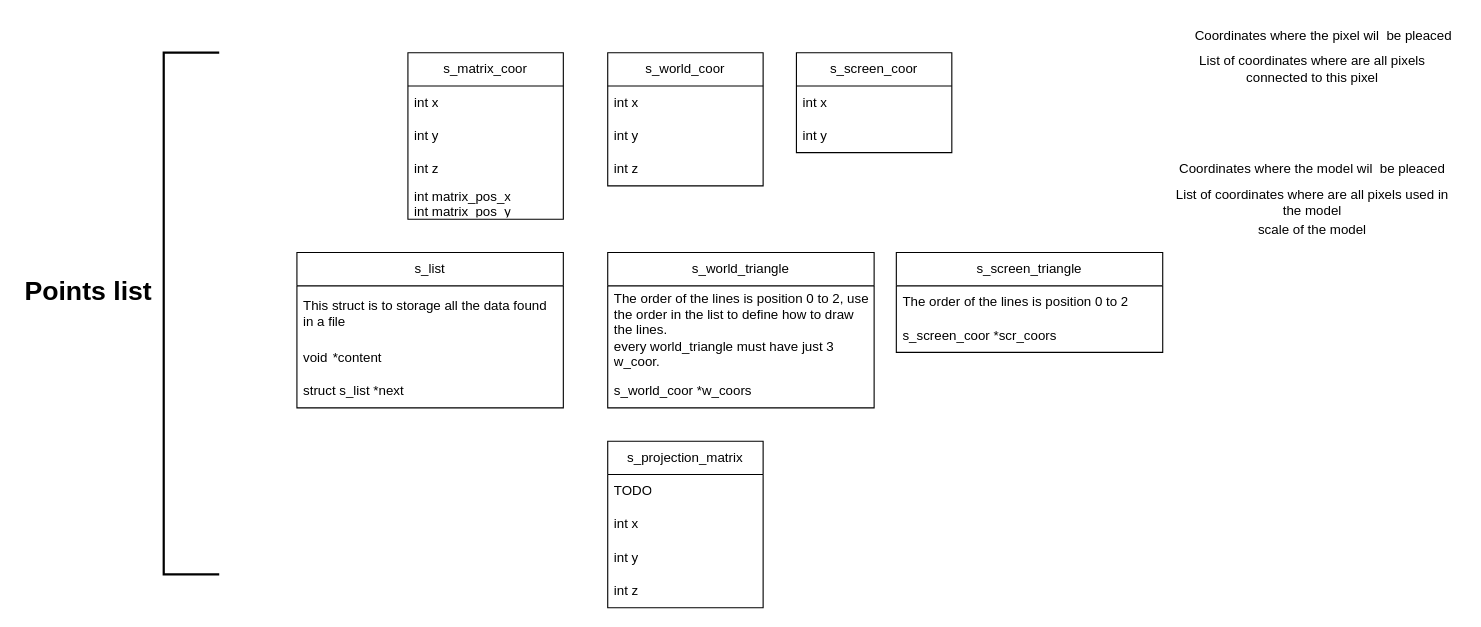
Above: page "data layer" (2 of 4) of Untitled Diagram.drawio in nythocampos/42_code (draw.io), before the change. Source tidied: cells renumbered, new cells numbered last; positions are measured from the earlier drawing's top-left corner, leaving out a move shared by most shapes. Both pictures are drawn from the tidied source at 111%, with x=0, y=0 at pixel (19, 19).
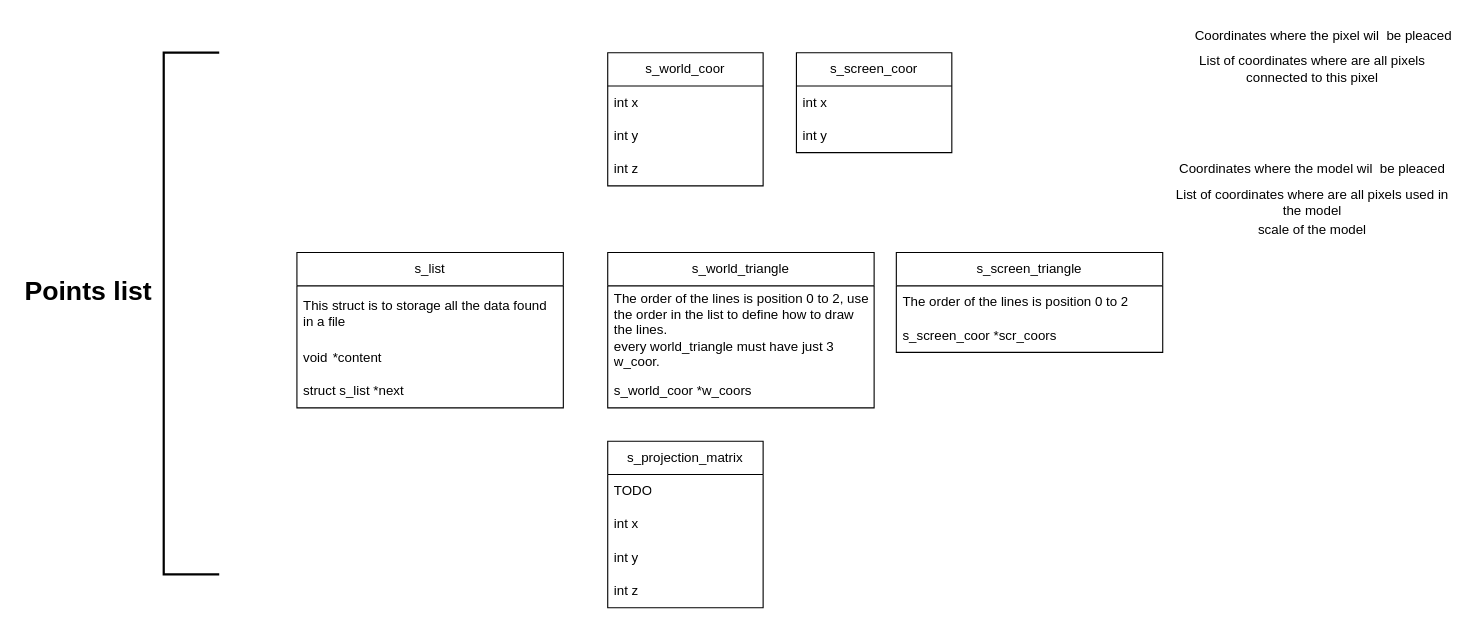
The same page after the edit.

The edit, as a diff of the source:
```diff
@@
-    <mxCell id="26" value="s_matrix_coor" style="swimlane;fontStyle=0;horizontal=1;startSize=30;whiteSpace=wrap;html=1;" parent="1" vertex="1">
-      <mxGeometry x="350" y="30" width="140" height="150" as="geometry" />
-    </mxCell>
-    <mxCell id="27" value="int x" style="text;strokeColor=none;fillColor=none;align=left;verticalAlign=middle;spacingLeft=4;spacingRight=4;overflow=hidden;whiteSpace=wrap;html=1;" parent="26" vertex="1">
-      <mxGeometry y="30" width="140" height="30" as="geometry" />
-    </mxCell>
-    <mxCell id="28" value="int y" style="text;strokeColor=none;fillColor=none;align=left;verticalAlign=middle;spacingLeft=4;spacingRight=4;overflow=hidden;whiteSpace=wrap;html=1;" parent="26" vertex="1">
-      <mxGeometry y="60" width="140" height="30" as="geometry" />
-    </mxCell>
-    <mxCell id="29" value="int z" style="text;strokeColor=none;fillColor=none;align=left;verticalAlign=middle;spacingLeft=4;spacingRight=4;overflow=hidden;whiteSpace=wrap;html=1;" parent="26" vertex="1">
-      <mxGeometry y="90" width="140" height="30" as="geometry" />
-    </mxCell>
-    <mxCell id="30" value="int matrix_pos_x&lt;br&gt;int matrix_pos_y" style="text;strokeColor=none;fillColor=none;align=left;verticalAlign=middle;spacingLeft=4;spacingRight=4;overflow=hidden;whiteSpace=wrap;html=1;" parent="26" vertex="1">
-      <mxGeometry y="120" width="140" height="30" as="geometry" />
-    </mxCell>
```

----------

*Activity*. Where a line in the listing above includes the string "value", copy that line.

*Written response*.
-    <mxCell id="26" value="s_matrix_coor" style="swimlane;fontStyle=0;horizontal=1;startSize=30;whiteSpace=wrap;html=1;" parent="1" vertex="1">
-    <mxCell id="27" value="int x" style="text;strokeColor=none;fillColor=none;align=left;verticalAlign=middle;spacingLeft=4;spacingRight=4;overflow=hidden;whiteSpace=wrap;html=1;" parent="26" vertex="1">
-    <mxCell id="28" value="int y" style="text;strokeColor=none;fillColor=none;align=left;verticalAlign=middle;spacingLeft=4;spacingRight=4;overflow=hidden;whiteSpace=wrap;html=1;" parent="26" vertex="1">
-    <mxCell id="29" value="int z" style="text;strokeColor=none;fillColor=none;align=left;verticalAlign=middle;spacingLeft=4;spacingRight=4;overflow=hidden;whiteSpace=wrap;html=1;" parent="26" vertex="1">
-    <mxCell id="30" value="int matrix_pos_x&lt;br&gt;int matrix_pos_y" style="text;strokeColor=none;fillColor=none;align=left;verticalAlign=middle;spacingLeft=4;spacingRight=4;overflow=hidden;whiteSpace=wrap;html=1;" parent="26" vertex="1">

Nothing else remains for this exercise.